Archive for ‘Reading’
Two law professors are offering a book for sale at: http://www.semaphorepress.com/about.html, on a pay what you want basis. It is a casebook on intellectual property law. An interesting business model — will they succeed? Time will tell for these and other entrepreneurs. A comment from their Web site: “Be a part of the solution to $130 casebooks, by fostering the creation of $30 casebooks: Please pay the suggested price. If you can’t pay it, please at least pay something to help Semaphore Press succeed.” . . . [more]
The settlement agreement resolves a class-action suit filed on Sept. 20, 2005, by the Authors Guild and certain authors, and a suit filed three years ago, by five major publisher-members of the Association of American Publishers: McGraw-Hill, Pearson Education, Penguin Group, John Wiley & Sons and Simon & Schuster. It is subject to approval by the United States District Court for the Southern District of New York.
For . . . [more]
The significance of the offer by Maritime Law Book of free access to its collection of over 215,000 cases under the name “Raw Judgments” has not yet been given the attention it deserves in the world of Canadian legal information as a portent of things to come.
Eric Appleby, the founder of Maritime Law Book, has long been a leading innovator in Canadian legal publishing, from the launch of the New Brunswick Reports, to the creation of a national jurisdictional law reporter system in print and online, to the introduction of the MLB Key Number System.
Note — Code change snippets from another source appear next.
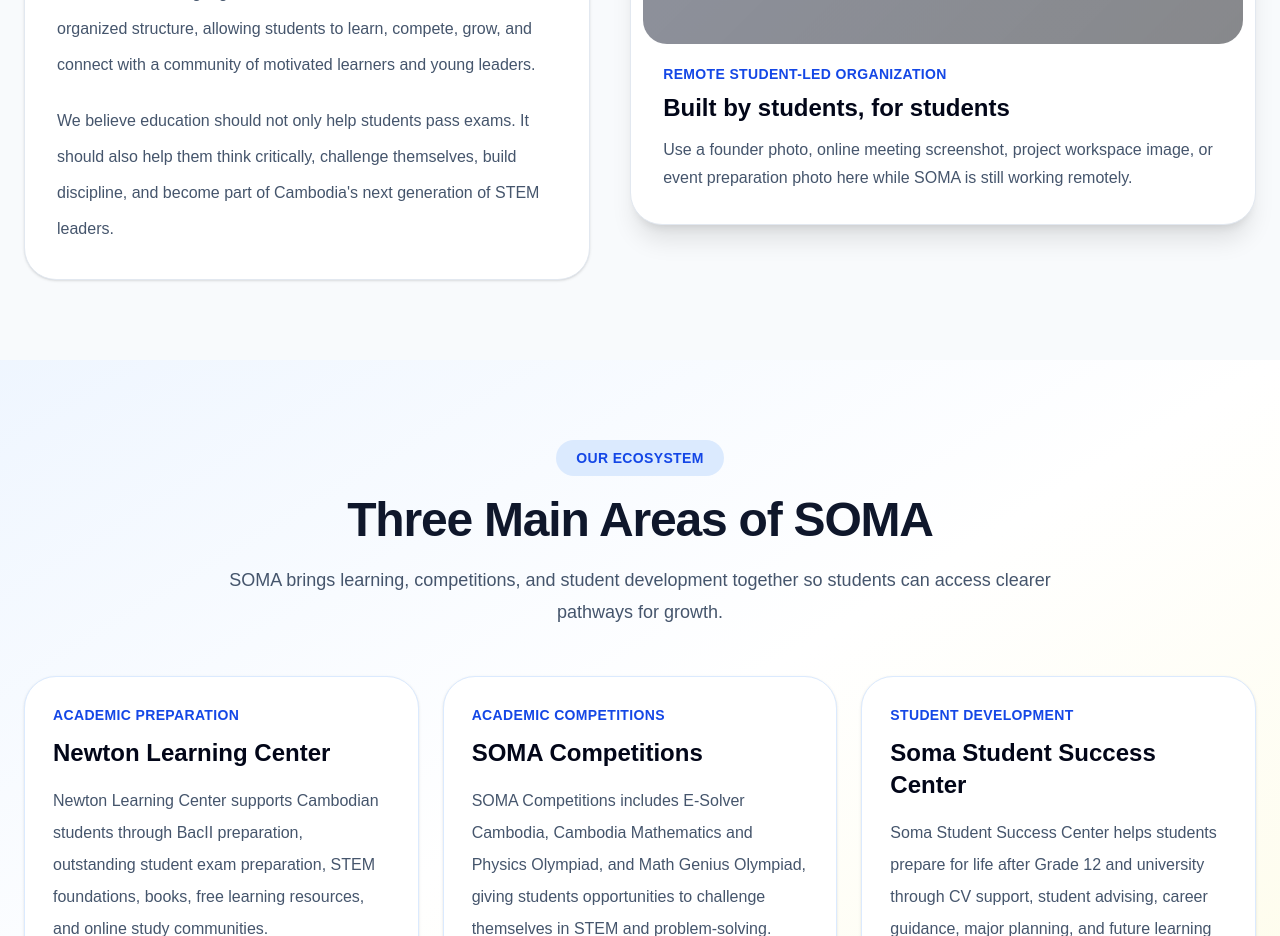
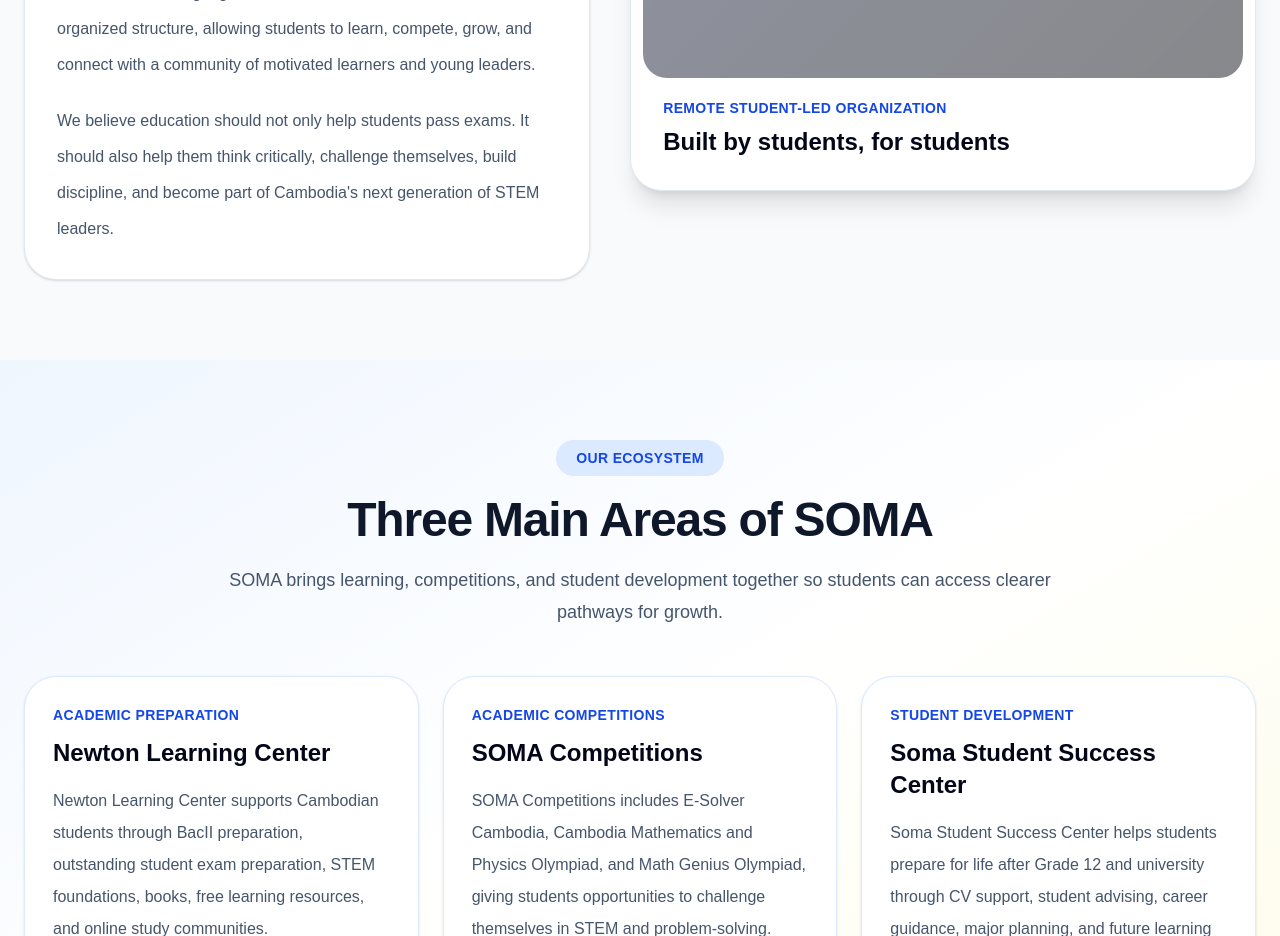
Before and after one commit to Narith88/soma-education-group, a Next.js app: page /about in a window 1280 px wide. Shown: the part 1220-2156 px from the top of the page. Built offline with nearby package versions, Linux system fonts and the light colour scheme; grey boxes are pictures that could not be loaded.

Commit message:
Update website

```diff
--- a/app/about/page.tsx
+++ b/app/about/page.tsx
@@ -399,12 +399,6 @@ export default function AboutPage() {
               <h3 className="mt-2 text-2xl font-black text-slate-950">
                 Built by students, for students
               </h3>
-
-              <p className="mt-3 leading-7 text-slate-600">
-                Use a founder photo, online meeting screenshot, project
-                workspace image, or event preparation photo here while SOMA is
-                still working remotely.
-              </p>
             </div>
           </div>
         </div>
```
Based on his track . . . [more]
From the earliest days of online legal research, the death of the traditional law report in print was predicted. Online access to cases would make print unnecessary. In the paperless world that was imminent, there would be no need for the traditional law report. Storage problems for sets of law report series would be eliminated and the cost of searching cases would be greatly reduced.
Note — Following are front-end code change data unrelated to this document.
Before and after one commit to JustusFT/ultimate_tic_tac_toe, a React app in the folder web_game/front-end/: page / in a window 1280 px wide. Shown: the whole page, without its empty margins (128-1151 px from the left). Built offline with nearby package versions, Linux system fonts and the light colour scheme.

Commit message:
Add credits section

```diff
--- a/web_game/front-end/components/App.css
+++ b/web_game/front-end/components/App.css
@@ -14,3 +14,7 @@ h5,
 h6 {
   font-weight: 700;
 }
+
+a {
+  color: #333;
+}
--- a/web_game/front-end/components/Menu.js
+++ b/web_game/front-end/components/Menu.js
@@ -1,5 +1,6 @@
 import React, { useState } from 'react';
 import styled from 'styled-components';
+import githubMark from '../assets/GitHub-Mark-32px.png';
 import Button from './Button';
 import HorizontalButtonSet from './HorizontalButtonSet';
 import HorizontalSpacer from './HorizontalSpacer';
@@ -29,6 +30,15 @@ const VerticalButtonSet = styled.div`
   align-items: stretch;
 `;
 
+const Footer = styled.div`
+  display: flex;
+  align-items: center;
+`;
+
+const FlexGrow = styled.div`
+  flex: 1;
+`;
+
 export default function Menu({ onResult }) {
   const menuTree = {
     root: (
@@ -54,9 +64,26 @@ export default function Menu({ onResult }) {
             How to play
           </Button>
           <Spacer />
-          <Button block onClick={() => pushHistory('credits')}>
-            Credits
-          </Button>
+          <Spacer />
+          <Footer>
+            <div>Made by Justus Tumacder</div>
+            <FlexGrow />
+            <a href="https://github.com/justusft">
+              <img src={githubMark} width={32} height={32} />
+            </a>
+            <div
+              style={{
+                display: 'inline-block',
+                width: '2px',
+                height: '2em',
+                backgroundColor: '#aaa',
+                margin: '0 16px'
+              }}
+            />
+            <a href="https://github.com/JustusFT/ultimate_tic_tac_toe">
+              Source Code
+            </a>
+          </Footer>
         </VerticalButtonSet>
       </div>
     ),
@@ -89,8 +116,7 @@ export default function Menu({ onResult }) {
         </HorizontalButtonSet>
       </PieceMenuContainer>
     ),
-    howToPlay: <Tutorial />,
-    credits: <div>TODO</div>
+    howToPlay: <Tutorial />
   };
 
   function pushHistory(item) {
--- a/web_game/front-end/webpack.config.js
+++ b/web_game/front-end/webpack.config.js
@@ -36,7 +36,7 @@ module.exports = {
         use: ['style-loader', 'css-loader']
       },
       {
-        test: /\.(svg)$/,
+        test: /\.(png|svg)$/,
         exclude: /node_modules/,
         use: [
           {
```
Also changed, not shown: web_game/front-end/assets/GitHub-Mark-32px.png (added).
That was the vision for online legal research in 1973 when Lexis Nexis and Quicklaw pioneered in offering commercial online access to case law. It was going to be just a matter of time before . . . [more]
Alan M. Dershowitz, that prolific (some would say prolix) law prof, publicity hound and sometime proponent of torture, has published his third book this year: Is There A Right To Remain Silent? Coercive Interrogation and the Fifth Amendment After 9/11. It gets a good review in the New York Times from Johnathon Mahler, who finds the book for the mostpart accessible by lay readers and, where it becomes dense with constitutional law, worth pushing ahead even so.
The description on the Oxford University Press page says this of the book:
. . . [more]
…Dershowitz puts forward a bold reinterpretation of the